You will love Whiteford. Just a 20 minute drive from Parc-Le-Breos, followed by a lovely walk, it is one of the quietest spots on the peninsula and a haven for wildlife. The whole area is a nature reserve with such contrasting environments that the sheer variety of flora and fauna is staggering - the early morning bird watching here is amazing. Whiteford also offers two miles of beautiful sandy beach which is rarely frequented by visitors, so you really can get away from it all down here.
Whiteford Burrows is a sand spit which stretches out into the Loughor estuary. At its core is glacial till which may be the remains of a terminal moraine which once stretched across the estuary during the last ice age. The name Whiteford is considered to derive from the Danish ‘Hvit-Fford’. Perhaps its most famous feature is its lighthouse, which is thought to be the only remaining major wave washed cast-iron lighthouse in the British Isles. It was built back in 1865 by the Llanelli Harbour and Burry Navigation Commissioners to mark the south side of the channel to the port of Llanelli, replacing an earlier wooden structure of 1854. The Whiteford lighthouse remained in use until 1933. Interestingly, Swansea harbour was the site of the very first cast iron lighthouse built in 1803 with the castings produced at the Neath Abbey works

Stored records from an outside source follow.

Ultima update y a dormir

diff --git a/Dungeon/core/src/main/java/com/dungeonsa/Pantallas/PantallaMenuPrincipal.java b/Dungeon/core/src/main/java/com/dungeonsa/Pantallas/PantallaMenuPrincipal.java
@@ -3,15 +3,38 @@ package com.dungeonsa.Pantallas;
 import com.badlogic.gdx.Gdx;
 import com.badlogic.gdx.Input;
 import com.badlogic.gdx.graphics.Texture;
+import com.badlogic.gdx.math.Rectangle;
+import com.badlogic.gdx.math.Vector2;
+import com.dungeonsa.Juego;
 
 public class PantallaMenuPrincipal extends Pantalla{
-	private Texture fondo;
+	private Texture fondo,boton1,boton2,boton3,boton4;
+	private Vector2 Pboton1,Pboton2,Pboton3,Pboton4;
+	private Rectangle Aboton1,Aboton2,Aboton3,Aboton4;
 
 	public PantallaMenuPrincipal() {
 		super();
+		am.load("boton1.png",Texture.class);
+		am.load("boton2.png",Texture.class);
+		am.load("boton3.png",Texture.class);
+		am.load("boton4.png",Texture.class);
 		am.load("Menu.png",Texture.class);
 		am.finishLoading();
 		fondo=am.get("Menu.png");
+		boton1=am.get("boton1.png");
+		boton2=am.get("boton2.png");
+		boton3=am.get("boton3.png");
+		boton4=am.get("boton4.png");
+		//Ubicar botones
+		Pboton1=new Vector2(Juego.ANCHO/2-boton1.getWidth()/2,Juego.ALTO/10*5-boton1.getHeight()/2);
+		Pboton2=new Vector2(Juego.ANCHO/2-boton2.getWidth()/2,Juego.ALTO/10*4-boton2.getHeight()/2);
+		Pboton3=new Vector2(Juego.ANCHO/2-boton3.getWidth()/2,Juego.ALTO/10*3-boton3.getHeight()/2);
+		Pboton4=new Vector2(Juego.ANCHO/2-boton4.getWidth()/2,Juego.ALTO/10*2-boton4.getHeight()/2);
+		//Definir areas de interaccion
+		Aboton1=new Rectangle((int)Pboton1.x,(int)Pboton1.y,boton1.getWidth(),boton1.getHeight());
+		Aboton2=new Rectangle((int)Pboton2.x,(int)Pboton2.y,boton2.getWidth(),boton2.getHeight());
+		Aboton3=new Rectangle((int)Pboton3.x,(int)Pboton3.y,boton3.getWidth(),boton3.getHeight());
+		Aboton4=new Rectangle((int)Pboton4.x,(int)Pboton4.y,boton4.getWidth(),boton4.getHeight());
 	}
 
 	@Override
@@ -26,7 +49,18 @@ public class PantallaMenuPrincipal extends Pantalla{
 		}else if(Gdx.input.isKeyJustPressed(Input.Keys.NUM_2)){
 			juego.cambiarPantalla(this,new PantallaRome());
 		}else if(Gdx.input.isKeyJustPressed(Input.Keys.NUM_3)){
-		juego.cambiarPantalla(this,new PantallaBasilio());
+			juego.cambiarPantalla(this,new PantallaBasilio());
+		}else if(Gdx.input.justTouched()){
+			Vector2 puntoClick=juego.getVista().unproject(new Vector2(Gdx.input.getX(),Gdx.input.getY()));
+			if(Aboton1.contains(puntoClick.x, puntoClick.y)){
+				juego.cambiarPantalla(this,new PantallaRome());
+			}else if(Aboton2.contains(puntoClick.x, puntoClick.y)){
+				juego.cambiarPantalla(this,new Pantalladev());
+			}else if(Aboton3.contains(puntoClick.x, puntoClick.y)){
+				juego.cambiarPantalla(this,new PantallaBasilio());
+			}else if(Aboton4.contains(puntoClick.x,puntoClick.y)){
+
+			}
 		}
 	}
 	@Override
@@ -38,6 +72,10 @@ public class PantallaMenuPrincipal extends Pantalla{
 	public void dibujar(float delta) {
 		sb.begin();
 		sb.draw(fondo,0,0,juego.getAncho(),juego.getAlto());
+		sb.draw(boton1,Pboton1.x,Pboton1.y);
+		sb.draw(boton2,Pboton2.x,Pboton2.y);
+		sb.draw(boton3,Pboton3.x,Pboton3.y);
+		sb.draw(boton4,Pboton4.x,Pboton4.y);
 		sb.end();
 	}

When you get down to the dunes you will find signs warning of the presence of unexploded shells (this isn’t the reason Whiteford is so quiet!). The Burry estuary was used by the army as a firing range during World War II, it is very rare today for shells to be found, but it still does happen occasionally after big storms move the sands.
A safe beach for bathing, but there can be a strong along-shore rip at certain states of tide.
Whiteford isn’t a great spot for fishing.
Not a good surf beach - waves usually close out when it does catch the swell.